Smart plug relay sticking for A/V devices

I have a couple A/V devices powered via a smart plug. After a few months those smart plugs start to fail: relay stays in on state (sticked) and can’t be turned off. Kicking it gently a few times resolves the problem for a while but eventually it comes back pretty soon.
I’ve tried various brands of devices and it always results in the same problem (Tuya WiFi, Tuya Zwave, Blitzwolf Zigbee). I guess this is linked to the load type of those A/V devices (maybe the big transformer in the Yamaha amplifier?).
Is there any other device that would be proven to work reliably for a long time with such load?


Have you taken any of the failed devices to pieces to check for a switching relay and ideally the internal contacts? If you hear a when switching it’s a mechanical relay, which can indeed weld shut from arcing contacts from a high current inductive load like an amp transformer. “Percussive maintenance” releasing a contact also sounds like arcing.

Two options come to mind:

  • Move from a cheap relay likely rated for resistive loads to something bigger, ideally solid-state, rated for inductive loads
  • Suppress or snub the back-EMF from the inductive transformer and reduce the arcing on relay contacts

Low-cost “stupid” plugs typically have low-cost mechanical relays rated for resistive loads, not inductive.
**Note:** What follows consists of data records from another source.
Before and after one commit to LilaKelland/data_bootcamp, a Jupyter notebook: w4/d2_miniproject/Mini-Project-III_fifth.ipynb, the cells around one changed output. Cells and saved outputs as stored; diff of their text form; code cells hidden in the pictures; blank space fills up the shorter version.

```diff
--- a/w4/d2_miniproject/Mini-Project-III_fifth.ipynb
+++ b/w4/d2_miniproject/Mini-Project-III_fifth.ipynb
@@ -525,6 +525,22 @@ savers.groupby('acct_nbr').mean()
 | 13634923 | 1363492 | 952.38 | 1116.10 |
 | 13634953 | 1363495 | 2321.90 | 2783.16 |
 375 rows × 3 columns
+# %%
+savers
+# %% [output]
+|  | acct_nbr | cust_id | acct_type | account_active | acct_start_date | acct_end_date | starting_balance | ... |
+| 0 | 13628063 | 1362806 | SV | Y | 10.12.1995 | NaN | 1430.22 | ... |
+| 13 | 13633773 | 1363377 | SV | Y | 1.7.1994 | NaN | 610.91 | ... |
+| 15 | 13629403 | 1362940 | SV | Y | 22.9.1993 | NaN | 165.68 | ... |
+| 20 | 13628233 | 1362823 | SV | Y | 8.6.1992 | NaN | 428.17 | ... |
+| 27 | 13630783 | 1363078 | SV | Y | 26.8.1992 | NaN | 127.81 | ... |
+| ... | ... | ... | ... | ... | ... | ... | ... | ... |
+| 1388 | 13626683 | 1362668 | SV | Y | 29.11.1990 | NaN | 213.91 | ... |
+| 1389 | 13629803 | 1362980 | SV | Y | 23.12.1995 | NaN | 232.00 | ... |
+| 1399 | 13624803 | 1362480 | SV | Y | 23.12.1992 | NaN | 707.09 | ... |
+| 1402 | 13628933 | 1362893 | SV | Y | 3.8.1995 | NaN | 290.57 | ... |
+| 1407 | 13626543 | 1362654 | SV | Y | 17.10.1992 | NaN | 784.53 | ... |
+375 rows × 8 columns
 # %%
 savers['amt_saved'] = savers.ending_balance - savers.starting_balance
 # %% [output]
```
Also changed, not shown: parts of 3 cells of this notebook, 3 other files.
More expensive kit likely has better parts, and you might have options for a higher current device. For instance, in the UK a typical 13A plug switch might be actually rated (and fused) for 10A or less, but there are devices that are rated at 16A and above (for water heaters).

If you have the skills, a replacement up-rated relay from the likes of Omron might also work well (guess which manufacturer gets cloned? At least it makes replacement easier…).

As for a snubber or suppressor, it’s hard make a recommendation without knowing any details of mains voltage, device characteristics, etc., but a consumer grade “mains filter” is probably just a network of MOV (metal oxide varistor). Sadly these can only take so many “hits” (which is why better filters have a “working” LED) so a suppressor module might be a better choice (N.B. not a power factor compensation capacitor - that’s something else). Look for “snubber network” - typically a resistor and capacitor in a sealed box.

If this is a regular issue, there are higher power solid-state relay modules available (like a big relay / contactor but electronic) which could be switched from an ESP or in series with another standard “stupid” switch.

#include standard electrical safety disclaimer here - especially if the load has a back-EMF kick.

If this helps, :heart: this post!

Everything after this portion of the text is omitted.